(Recorded data)
──────
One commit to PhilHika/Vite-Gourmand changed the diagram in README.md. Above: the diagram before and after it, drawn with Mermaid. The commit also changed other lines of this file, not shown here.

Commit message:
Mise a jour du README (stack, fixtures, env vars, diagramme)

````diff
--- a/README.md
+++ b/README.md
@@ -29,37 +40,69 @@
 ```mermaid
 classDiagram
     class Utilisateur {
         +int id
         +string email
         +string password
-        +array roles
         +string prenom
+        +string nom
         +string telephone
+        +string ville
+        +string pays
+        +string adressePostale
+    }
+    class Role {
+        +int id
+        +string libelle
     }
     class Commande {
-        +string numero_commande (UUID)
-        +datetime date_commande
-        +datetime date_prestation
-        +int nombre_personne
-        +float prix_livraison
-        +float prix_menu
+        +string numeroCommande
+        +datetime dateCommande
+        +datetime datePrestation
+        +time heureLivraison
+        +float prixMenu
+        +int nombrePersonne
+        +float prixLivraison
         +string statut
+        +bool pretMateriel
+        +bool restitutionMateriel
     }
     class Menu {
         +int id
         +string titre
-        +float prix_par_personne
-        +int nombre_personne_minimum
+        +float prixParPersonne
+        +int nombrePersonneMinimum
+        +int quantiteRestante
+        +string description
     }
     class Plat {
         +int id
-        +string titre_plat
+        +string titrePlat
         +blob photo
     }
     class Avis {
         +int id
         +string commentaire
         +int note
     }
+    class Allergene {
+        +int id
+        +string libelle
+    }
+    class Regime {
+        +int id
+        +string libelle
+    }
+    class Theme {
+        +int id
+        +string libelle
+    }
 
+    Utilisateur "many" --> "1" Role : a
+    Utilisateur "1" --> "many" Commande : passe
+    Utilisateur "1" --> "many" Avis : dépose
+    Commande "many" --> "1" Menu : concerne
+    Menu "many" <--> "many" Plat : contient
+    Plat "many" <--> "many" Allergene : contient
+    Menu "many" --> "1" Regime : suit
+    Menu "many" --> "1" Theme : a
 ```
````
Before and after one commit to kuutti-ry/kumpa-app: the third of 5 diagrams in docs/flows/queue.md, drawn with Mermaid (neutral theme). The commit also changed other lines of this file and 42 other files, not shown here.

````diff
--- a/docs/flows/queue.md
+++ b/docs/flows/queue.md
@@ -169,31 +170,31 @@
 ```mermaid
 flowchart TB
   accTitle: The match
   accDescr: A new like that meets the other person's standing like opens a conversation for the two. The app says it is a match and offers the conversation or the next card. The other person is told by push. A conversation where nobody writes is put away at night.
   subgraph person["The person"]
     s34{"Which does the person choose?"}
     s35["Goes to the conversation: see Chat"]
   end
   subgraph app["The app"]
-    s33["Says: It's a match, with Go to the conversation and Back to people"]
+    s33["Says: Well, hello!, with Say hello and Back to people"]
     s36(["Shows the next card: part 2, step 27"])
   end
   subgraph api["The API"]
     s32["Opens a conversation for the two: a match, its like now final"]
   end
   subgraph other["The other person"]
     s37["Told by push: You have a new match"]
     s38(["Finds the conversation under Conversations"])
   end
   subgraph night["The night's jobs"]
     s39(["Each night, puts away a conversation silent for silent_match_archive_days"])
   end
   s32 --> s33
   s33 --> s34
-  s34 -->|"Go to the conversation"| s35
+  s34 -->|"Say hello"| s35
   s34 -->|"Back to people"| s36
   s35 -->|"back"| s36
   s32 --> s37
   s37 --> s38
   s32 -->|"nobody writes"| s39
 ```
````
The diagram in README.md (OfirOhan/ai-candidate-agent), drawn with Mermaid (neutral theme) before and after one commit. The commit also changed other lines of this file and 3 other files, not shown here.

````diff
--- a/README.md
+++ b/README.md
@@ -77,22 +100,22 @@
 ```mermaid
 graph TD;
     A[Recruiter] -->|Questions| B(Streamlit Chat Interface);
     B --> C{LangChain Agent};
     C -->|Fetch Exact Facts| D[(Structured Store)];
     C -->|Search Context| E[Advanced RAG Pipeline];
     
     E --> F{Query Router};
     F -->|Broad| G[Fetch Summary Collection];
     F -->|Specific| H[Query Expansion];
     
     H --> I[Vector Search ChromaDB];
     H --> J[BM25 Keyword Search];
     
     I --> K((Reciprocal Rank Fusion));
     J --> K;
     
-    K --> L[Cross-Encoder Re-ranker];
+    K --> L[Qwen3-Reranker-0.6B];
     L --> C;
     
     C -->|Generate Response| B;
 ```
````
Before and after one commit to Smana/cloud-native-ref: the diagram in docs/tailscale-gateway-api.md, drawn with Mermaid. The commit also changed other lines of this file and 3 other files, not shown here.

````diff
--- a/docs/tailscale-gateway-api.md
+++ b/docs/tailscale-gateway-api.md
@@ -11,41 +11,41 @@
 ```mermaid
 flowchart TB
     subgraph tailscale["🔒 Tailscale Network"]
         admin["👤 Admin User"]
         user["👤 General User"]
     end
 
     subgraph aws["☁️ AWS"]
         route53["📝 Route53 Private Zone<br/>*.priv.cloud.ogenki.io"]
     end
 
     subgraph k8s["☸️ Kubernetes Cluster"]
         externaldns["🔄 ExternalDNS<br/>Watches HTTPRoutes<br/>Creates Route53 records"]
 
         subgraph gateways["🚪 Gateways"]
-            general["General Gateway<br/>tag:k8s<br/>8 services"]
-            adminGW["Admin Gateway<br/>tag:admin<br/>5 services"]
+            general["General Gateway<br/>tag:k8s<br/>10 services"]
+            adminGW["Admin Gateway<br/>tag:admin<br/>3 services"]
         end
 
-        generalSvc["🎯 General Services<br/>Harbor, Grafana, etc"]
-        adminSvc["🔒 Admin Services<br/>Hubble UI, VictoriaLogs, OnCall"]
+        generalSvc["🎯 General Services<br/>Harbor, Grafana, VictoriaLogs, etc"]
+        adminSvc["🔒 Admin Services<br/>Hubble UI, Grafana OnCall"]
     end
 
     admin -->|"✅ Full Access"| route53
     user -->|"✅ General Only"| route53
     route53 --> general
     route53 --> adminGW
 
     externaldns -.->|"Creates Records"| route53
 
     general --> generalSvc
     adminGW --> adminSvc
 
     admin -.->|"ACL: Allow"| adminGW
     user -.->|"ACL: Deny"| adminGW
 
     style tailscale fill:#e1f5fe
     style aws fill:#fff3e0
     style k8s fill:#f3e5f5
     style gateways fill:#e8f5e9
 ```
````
──────
### Work instruction
The response must contain each line above that holds the string "README".

### Reply to the task
One commit to PhilHika/Vite-Gourmand changed the diagram in README.md. Above: the diagram before and after it, drawn with Mermaid. The commit also changed other lines of this file, not shown here.
Mise a jour du README (stack, fixtures, env vars, diagramme)
--- a/README.md
+++ b/README.md
The diagram in README.md (OfirOhan/ai-candidate-agent), drawn with Mermaid (neutral theme) before and after one commit. The commit also changed other lines of this file and 3 other files, not shown here.
--- a/README.md
+++ b/README.md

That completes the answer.